== Segment start ==
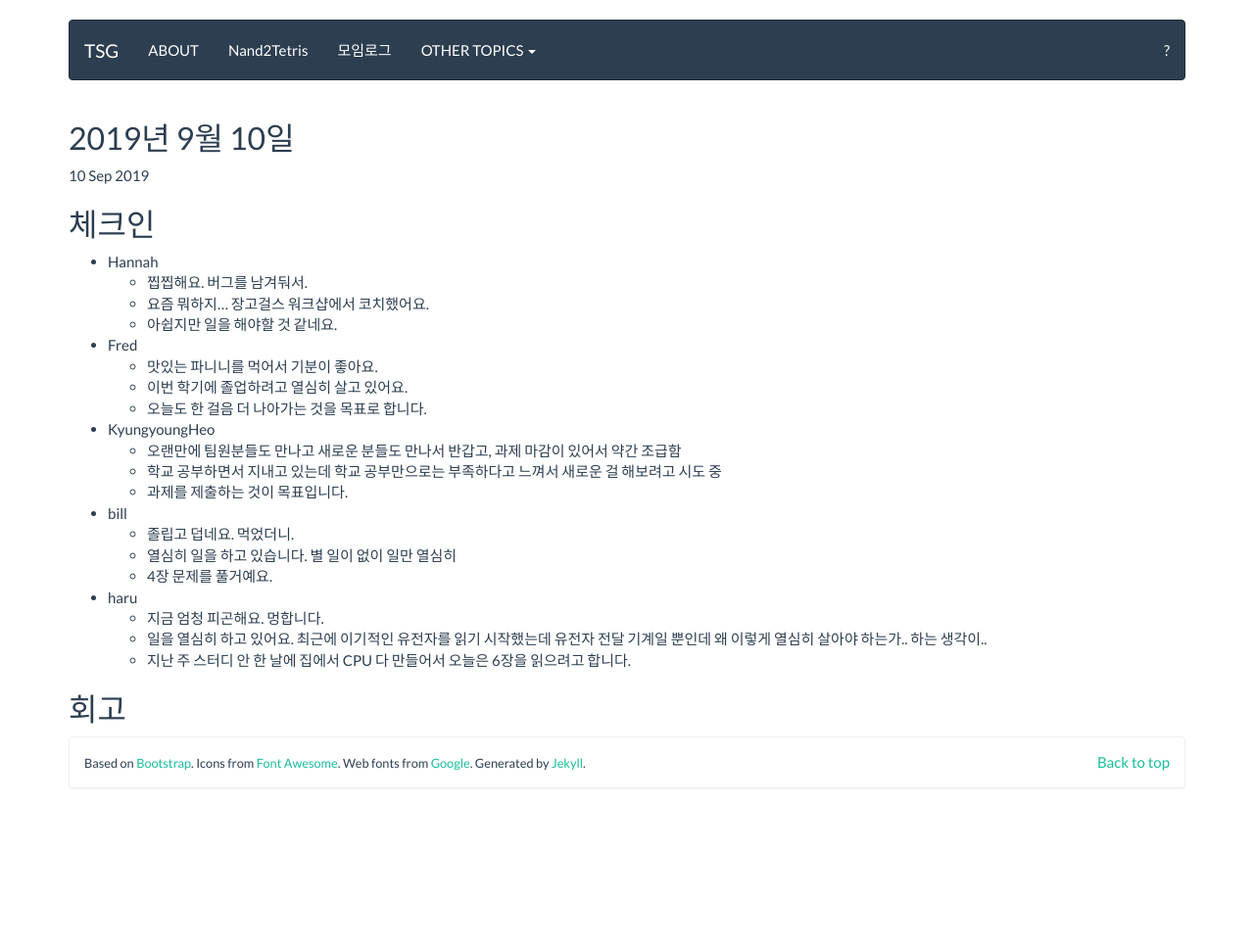
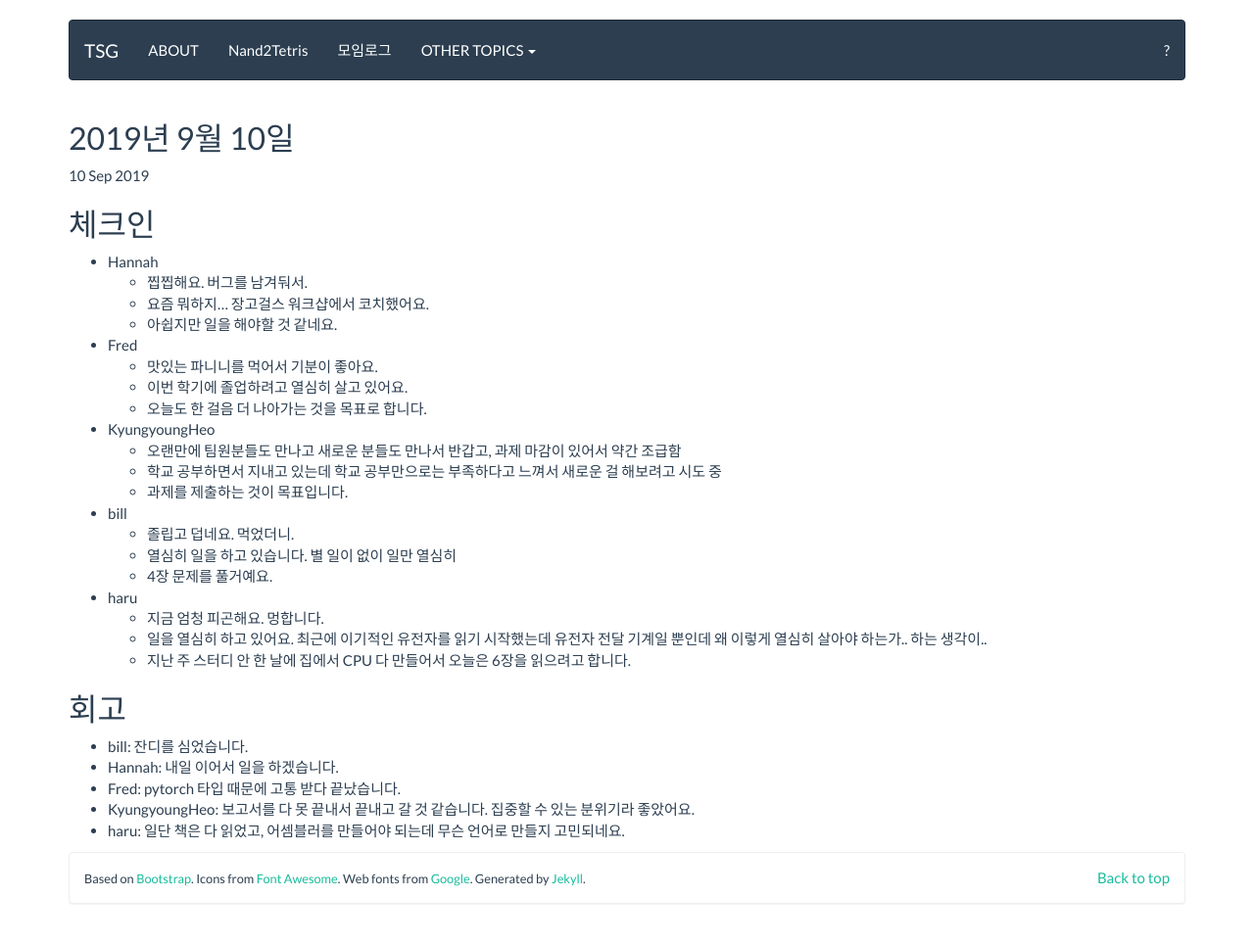
Before and after one commit to tuestudy/tuestudy.github.io, a Jekyll site: the page built from _posts/2019-09-10-meeting.md, in a window 1280 px wide. Shown: the whole page at 98% size. Built offline with Jekyll 4.4.1, drawn with Linux system fonts in a browser that asks for light colours; before the commit the page ends 900 px from its top, so only the background shows below that.

Commit message:
2019년 9월 10일 회고

```diff
--- a/_posts/2019-09-10-meeting.md
+++ b/_posts/2019-09-10-meeting.md
@@ -30,3 +30,9 @@
   * 지난 주 스터디 안 한 날에 집에서 CPU 다 만들어서 오늘은 6장을 읽으려고 합니다.
 
 ## 회고
+
+* bill: 잔디를 심었습니다.
+* Hannah: 내일 이어서 일을 하겠습니다.
+* Fred: pytorch 타입 때문에 고통 받다 끝났습니다.
+* KyungyoungHeo: 보고서를 다 못 끝내서 끝내고 갈 것 같습니다. 집중할 수 있는 분위기라 좋았어요.
+* haru: 일단 책은 다 읽었고, 어셈블러를 만들어야 되는데 무슨 언어로 만들지 고민되네요.
```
== Segment end ==
Each line of the material that contains the string "meeting" has to be copied out.

• **ANSWER SPACE**
Before and after one commit to tuestudy/tuestudy.github.io, a Jekyll site: the page built from _posts/2019-09-10-meeting.md, in a window 1280 px wide. Shown: the whole page at 98% size. Built offline with Jekyll 4.4.1, drawn with Linux system fonts in a browser that asks for light colours; before the commit the page ends 900 px from its top, so only the background shows below that.
--- a/_posts/2019-09-10-meeting.md
+++ b/_posts/2019-09-10-meeting.md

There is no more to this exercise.